Twenty-five years ago, we never would have thought that anything but a Polaroid camera could give you the instant gratification of seeing your photograph seconds (well, a minute) after clicking the shutter button. But today, viewing your image on the LCD screen of a camera a few seconds after shooting is now de rigueur in our photographic society.
I often reminisce with friends and colleagues about “the good old days.” What now seems to be a dying trend, when we would load a roll of Kodachrome 64 in the back of a Pentax K1000 or Canon EOS 1, and utilize only a light meter and instincts to craft a great image. There was an art to understand the relationship between color, contrast, and light. Mixing it with composition and adding a dash of luck when you experimented. Today it’s a new game, written in ones and zeros.

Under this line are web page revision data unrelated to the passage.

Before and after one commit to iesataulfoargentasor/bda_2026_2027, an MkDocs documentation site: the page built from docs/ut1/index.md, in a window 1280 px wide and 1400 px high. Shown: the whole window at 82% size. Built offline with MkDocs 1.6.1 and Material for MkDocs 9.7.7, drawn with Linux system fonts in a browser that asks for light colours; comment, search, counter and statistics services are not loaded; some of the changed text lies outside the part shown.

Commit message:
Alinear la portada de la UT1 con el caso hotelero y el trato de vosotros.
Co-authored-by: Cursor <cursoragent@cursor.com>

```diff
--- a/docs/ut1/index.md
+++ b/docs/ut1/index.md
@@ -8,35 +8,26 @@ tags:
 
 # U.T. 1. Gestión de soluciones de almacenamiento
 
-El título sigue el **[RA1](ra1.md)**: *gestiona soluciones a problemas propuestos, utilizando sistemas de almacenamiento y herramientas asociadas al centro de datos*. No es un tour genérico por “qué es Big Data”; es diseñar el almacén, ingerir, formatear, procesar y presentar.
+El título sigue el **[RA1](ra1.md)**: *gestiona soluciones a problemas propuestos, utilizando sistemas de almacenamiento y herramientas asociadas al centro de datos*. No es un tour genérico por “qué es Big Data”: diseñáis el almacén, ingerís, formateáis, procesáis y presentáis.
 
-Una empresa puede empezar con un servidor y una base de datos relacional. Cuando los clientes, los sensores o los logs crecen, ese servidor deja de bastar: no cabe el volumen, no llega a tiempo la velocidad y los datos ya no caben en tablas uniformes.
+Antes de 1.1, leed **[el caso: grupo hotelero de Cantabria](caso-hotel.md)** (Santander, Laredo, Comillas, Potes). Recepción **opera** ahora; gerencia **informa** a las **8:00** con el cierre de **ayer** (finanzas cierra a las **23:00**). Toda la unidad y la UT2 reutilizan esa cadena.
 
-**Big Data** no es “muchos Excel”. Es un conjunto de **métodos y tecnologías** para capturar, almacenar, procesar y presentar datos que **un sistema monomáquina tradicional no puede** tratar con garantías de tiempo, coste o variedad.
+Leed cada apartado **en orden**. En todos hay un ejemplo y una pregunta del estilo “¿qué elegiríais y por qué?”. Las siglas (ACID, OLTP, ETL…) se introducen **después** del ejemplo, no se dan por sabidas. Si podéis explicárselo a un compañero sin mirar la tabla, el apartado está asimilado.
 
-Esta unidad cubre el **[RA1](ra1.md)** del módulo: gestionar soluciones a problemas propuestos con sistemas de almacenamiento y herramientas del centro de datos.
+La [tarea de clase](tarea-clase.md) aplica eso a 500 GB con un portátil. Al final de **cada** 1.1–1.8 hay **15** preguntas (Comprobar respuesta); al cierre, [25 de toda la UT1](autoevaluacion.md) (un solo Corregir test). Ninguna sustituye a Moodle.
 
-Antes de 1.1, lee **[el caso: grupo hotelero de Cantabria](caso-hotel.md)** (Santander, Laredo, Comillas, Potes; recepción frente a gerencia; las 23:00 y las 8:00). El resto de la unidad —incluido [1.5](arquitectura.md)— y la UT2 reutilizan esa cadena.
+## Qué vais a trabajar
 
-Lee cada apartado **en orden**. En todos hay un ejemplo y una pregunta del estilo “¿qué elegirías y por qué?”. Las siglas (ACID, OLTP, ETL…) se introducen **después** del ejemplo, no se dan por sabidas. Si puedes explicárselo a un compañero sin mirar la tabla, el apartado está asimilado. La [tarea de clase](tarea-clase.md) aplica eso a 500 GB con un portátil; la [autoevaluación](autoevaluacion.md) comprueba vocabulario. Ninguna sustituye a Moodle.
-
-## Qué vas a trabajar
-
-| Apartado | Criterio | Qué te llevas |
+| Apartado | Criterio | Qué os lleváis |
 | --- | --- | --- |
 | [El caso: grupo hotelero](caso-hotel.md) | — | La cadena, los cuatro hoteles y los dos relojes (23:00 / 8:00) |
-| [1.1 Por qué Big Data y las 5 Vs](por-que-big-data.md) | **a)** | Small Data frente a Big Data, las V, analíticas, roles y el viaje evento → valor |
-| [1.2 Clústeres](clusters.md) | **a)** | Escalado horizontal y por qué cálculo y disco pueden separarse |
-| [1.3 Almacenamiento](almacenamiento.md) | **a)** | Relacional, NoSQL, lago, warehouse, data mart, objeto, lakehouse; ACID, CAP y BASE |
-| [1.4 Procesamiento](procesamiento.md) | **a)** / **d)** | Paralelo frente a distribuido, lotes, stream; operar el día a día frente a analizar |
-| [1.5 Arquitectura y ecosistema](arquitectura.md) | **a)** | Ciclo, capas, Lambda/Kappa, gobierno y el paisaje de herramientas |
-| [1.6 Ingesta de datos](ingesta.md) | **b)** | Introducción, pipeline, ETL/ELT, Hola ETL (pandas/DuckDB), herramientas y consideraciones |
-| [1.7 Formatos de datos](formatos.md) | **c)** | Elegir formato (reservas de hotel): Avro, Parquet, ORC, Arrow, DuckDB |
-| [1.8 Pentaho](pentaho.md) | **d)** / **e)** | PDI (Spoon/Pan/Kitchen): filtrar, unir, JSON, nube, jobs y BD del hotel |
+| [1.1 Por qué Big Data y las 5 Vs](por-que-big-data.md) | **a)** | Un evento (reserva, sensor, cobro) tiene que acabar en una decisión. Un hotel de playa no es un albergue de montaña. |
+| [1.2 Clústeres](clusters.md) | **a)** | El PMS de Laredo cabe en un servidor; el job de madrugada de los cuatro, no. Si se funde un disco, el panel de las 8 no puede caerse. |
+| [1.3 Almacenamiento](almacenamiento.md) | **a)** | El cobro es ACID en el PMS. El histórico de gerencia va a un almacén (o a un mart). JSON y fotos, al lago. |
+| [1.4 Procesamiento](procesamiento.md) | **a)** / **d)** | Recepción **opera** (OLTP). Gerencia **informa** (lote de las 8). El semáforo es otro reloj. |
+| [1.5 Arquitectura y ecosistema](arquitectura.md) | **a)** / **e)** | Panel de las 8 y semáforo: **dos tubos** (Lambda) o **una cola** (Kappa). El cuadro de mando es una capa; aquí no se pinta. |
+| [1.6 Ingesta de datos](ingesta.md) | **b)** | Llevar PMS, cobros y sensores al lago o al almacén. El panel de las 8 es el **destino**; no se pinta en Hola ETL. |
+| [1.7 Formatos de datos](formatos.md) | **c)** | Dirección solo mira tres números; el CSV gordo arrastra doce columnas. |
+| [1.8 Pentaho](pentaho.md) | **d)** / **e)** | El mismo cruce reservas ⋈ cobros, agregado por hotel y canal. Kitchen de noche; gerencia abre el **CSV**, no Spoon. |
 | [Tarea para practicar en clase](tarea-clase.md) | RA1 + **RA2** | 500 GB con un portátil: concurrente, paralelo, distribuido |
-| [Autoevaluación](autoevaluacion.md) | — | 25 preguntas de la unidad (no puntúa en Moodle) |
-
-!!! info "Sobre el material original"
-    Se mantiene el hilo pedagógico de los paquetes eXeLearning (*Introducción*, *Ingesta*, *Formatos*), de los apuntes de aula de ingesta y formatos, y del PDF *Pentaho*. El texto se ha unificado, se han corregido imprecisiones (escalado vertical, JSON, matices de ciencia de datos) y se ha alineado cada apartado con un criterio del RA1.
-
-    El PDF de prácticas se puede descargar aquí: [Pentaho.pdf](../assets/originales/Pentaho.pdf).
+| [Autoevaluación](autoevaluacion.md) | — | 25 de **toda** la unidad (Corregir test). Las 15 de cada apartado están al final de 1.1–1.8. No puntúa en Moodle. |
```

In our analog days, we’d come home from a shoot with a fanny pack full of exposed rolls of film. The next day, we’d process the images in the lab, or in later years, drive to the local lab, as processing 40 + rolls of film can be daunting in a small studio. From the time we depressed the shutter button, to when the slides were spread across the light table was measured in days, not seconds.
Sorting was done manually, with “bad” images being unceremoniously tossed into the trash can. Those images we deemed “worthy,” were carefully placed in slide sleeves, cataloged and indexed before being hung in a file next to its hundreds of brethren.
Then there was my Mom. She used a Keds shoe box.
Today, my file cabinets have a layer of dust, replaced by hard drives in a server, redundantly backed up to a Drobo data robot, and a third copy in “the cloud.” Images that aren’t up to snuff are deleted, and memory cards reformatted, which means I save thousands of dollars per year with 35mm film and developing out of the equation. I have an efficient workflow and key wording system in place, where I can find any image in a matter of minutes. It’s not quite as easy as locating an image from my slide collection, I know which drawer to pull and which section it’s located in – I can pull it in seconds.
While I miss working in the darkroom (although my lungs and fingers do not miss the fumes and occasional contact with D76 developer and fixer), the digital equivalent is much faster, more precise and you don’t have to work with chemicals!
However, the digital darkroom does have its downfalls. Gone are the days of burning and dodging the light cast from the enlarger in an effort to make the perfect print; the anticipation from an exposed piece of paper as it floats in a tray of developer, the image ghosting to life; and the worry of someone opening the door to the darkroom while you’re exposing the paper! The biggest issue I’ve faced (as well as a myriad of other shooters) today is the death of a drive full of images, especially if it had not been recently backed up. I learned a long time ago that it’s not a matter of if a drive will fail, but when.
Recently, we experienced another form of digital frustration: The self-rebooting computer, AKA the Blue Screen of Death. With help from error logs, we traced the problem not to a hardware issue, or a software problem, but an image size issue. With today’s big megapixel cameras and raw processing, I routinely work with images in the 900 MB to 1.2 GB file size range. This particular machine was older, running Windows XP Professional. It has 8GB of RAM, but XP can only “see” or use 4GB, so it was literally choking on the large files, and shutting itself off as a form of protection. When this machine was built, my file sizes were about 360MB, so it ran like a champ. Not so much today. Hence its probable future role as an Umbuntu-running-kick-ass photo server.
As I’ve found in my journey through the digital realm, shooting with film was less complicated, but carried a fair level of stress, especially when the lab called to tell me there had been a “issue” while developing my slides (read: the processing machine broke down while the film was in the developer).
Do I miss the old days of photography? Sure I do. Would I ever go back to film full time? No way in h-e-double-hockey-sticks. With digital, you deal with then anxiety of drive failure or the computer wigging out. However, with backups and drive images, digital is really the way to go.